Executing Organisation: German Federation of Industrial Research Associations (AiF) | Federal Ministry of Economic Affairs and Energy (BMWi)
Up to now, Mechatronic Integrated Devices (MID) have opened up completely new possibilities for electromechanical connecting elements by integrating functions with dimensions ranging from millimeters to a few centimeters. For applications with larger dimensions of a few decimeters, currently there is no efficient and cost-effective process. Within the scope of the project, electrically conductive structures on large-area components are to be generated and characterized by means of direct-printing processes in combination with subsequent laser irradiation. The main advantages are the substitution of the time-consuming furnace sintering process by a flexible laser process and the resulting selective heat input into the component.
The silver particle inks and pastes are applied to the component surface using piezo inkjet and dispensing systems. Selective adjustment of the laser beam profile using a Spatial Light Modulator (SLM) is intended to achieve a defined energy input during laser irradiation. The aim is to attain a high densification of the structure and at the same time to avoid thermal damage to the irradiated materials.
Selective laser irradiation was used to conduct parameter studies on different silver particle pastes on plastic and glass substrates. By selecting suitable irradiation parameters, conductivities above 10 MS/m could be achieved for both micro- and nanoparticle pastes. The image at the right illustrates the competitiveness of the process regarding conductivity compared to conventional sintering processes.

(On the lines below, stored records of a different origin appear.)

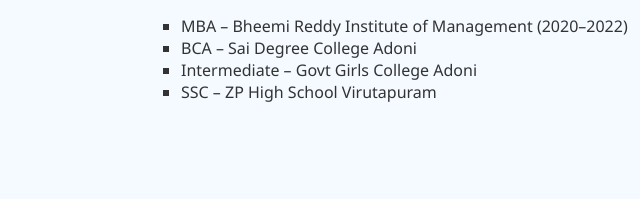
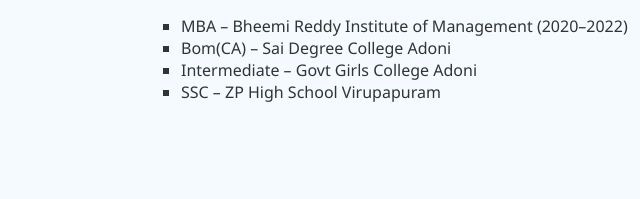
Before and after one commit to kavithareddy-sk/kavithareddy-sk.github.io, a plain HTML site: page index.html in a window 1280 px wide. Shown: the part 1269-1468 px from the top of the page, 33-673 px from the left. Drawn offline with Linux system fonts and the light colour scheme.

Commit message:
Add files via upload

```diff
--- a/index.html
+++ b/index.html
@@ -54,9 +54,9 @@
     <h3>Education</h3>
     <ul>
       <li>MBA – Bheemi Reddy Institute of Management (2020–2022)</li>
-      <li>BCA – Sai Degree College Adoni</li>
+      <li>Bom(CA) – Sai Degree College Adoni</li>
       <li>Intermediate – Govt Girls College Adoni</li>
-      <li>SSC – ZP High School Virutapuram</li>
+      <li>SSC – ZP High School Virupapuram</li>
     </ul>
   </section>
 
```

In the production of printed conductors, high adhesion strengths between substrate and paste could be detected through cross cuts (left image) in order to ensure the functionality of the component even under mechanical stress.